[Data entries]
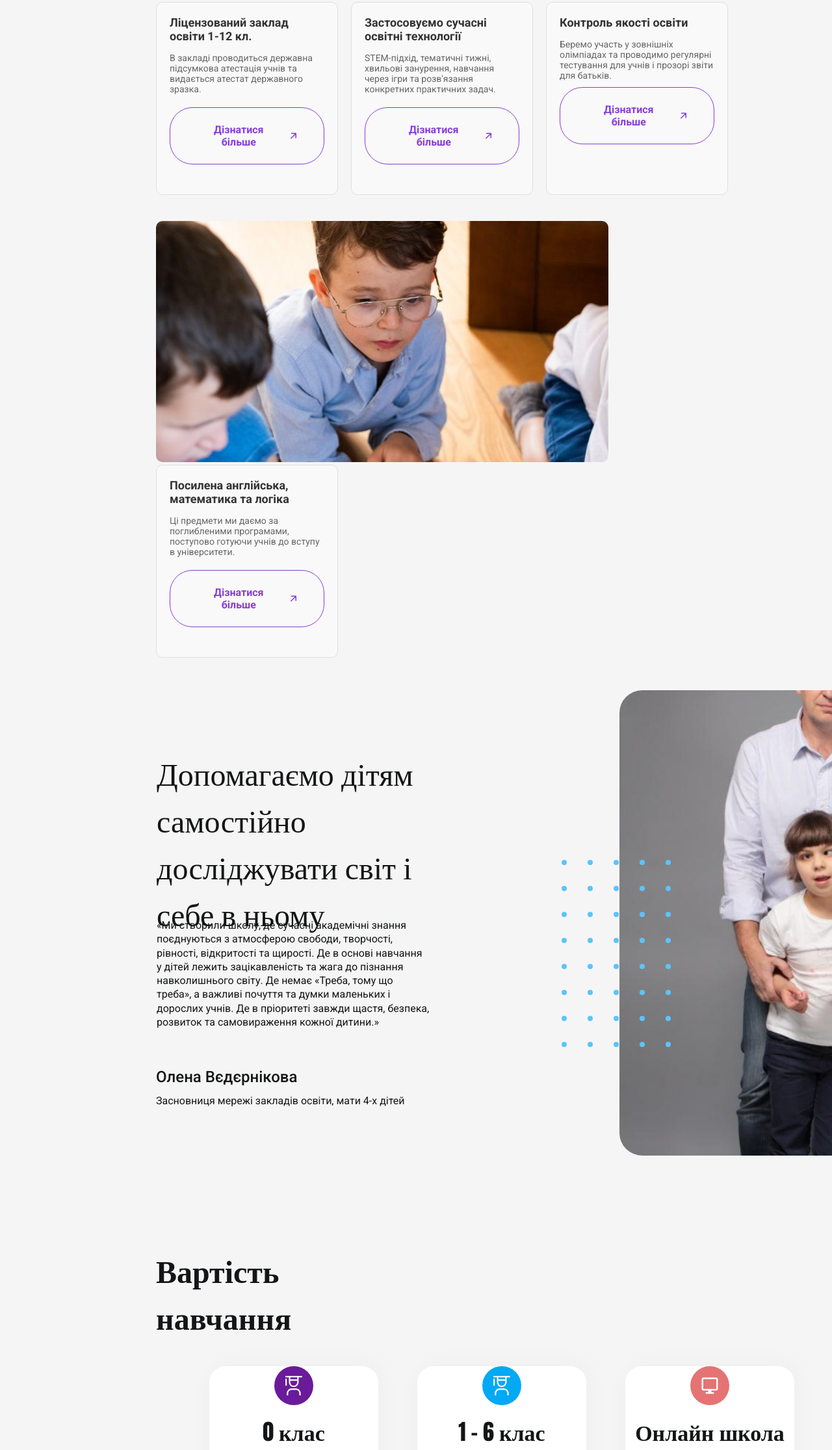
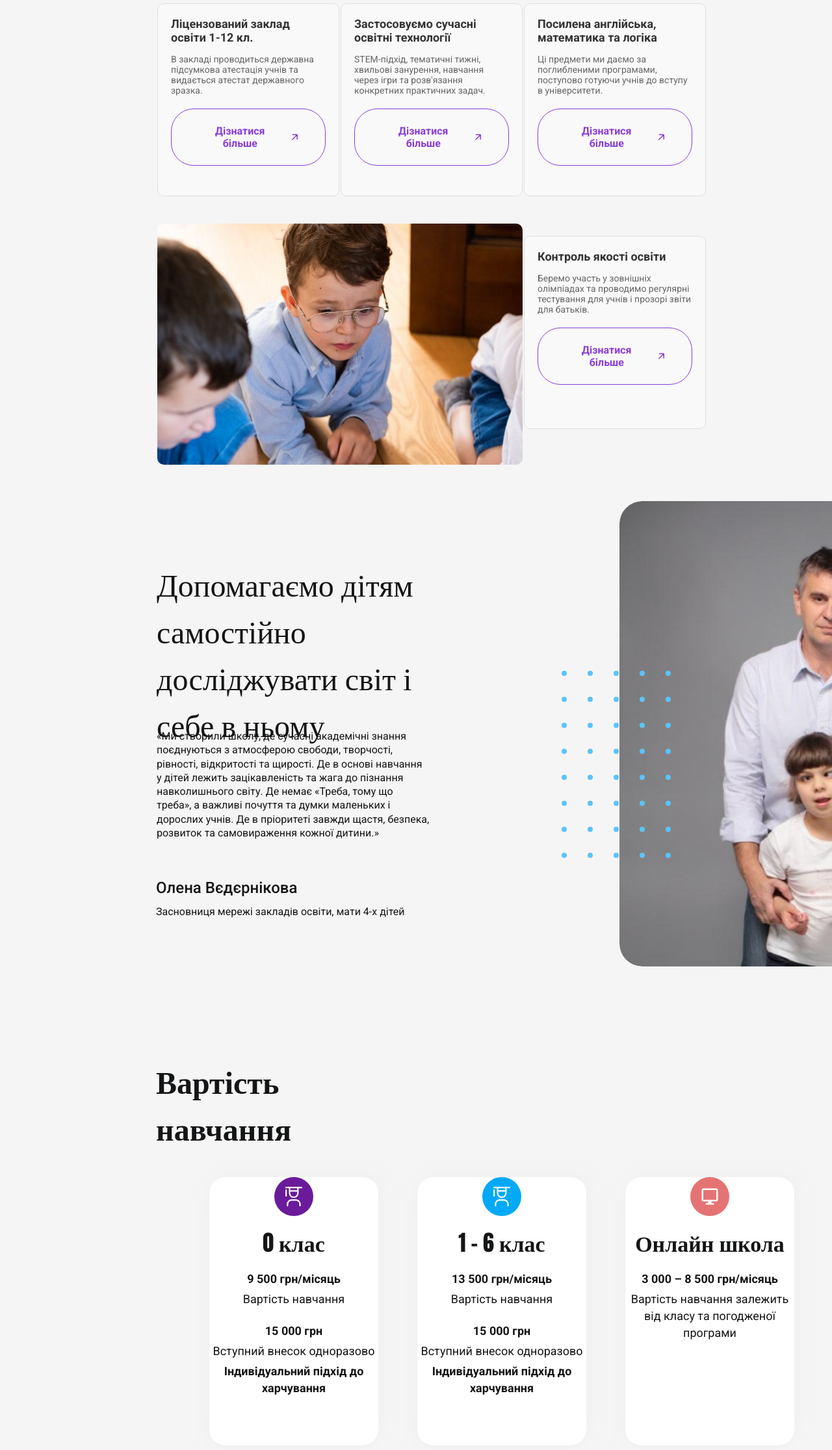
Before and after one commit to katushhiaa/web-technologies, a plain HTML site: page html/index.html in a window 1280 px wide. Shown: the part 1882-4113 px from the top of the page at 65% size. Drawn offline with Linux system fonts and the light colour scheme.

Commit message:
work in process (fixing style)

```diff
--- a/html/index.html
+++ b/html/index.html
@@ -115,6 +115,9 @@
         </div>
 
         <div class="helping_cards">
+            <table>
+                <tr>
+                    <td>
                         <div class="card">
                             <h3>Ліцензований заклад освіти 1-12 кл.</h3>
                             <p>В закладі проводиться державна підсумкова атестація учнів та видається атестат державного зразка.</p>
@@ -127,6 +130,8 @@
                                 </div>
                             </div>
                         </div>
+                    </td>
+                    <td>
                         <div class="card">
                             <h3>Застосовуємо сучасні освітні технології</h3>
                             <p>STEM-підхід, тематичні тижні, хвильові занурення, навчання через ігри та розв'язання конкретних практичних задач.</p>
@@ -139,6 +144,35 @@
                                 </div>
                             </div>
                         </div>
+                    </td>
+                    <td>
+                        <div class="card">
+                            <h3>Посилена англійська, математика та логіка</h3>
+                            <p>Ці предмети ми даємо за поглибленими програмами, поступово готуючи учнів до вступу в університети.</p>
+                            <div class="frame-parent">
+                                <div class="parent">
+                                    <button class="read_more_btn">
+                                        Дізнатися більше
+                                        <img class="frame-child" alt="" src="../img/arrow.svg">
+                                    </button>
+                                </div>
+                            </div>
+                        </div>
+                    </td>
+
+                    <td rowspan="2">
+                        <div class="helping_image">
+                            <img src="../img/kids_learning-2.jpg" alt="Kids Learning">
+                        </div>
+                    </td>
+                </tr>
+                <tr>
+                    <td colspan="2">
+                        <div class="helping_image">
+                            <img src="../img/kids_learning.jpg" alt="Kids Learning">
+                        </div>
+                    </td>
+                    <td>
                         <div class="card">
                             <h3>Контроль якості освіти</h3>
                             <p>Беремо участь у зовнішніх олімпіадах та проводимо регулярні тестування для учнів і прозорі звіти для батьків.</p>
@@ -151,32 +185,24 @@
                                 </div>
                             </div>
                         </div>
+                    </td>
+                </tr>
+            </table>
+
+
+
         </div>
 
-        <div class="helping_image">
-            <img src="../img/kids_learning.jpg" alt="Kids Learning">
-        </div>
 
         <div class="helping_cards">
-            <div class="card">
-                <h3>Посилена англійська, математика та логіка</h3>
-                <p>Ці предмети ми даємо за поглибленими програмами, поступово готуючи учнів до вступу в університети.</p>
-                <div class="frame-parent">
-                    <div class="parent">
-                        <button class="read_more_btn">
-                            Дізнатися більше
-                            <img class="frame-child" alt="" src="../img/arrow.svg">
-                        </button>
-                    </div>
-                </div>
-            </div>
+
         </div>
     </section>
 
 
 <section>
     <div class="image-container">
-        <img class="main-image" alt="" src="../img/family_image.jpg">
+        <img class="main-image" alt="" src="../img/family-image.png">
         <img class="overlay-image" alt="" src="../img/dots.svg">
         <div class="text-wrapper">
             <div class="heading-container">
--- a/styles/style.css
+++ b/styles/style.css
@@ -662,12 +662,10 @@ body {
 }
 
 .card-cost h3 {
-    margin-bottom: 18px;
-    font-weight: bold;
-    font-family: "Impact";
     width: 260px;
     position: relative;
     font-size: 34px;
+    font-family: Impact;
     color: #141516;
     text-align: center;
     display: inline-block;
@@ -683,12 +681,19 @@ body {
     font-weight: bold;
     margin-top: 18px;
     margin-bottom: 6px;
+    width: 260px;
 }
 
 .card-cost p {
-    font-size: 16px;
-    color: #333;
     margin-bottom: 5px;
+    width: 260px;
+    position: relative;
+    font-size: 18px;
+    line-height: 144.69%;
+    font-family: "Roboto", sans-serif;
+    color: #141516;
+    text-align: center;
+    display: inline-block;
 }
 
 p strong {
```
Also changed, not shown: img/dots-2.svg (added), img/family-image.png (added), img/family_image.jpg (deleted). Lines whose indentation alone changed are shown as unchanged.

## Your task
If a line of the records above holds the word "Learning", show it.

## Response box
+                            <img src="../img/kids_learning-2.jpg" alt="Kids Learning">
+                            <img src="../img/kids_learning.jpg" alt="Kids Learning">
-            <img src="../img/kids_learning.jpg" alt="Kids Learning">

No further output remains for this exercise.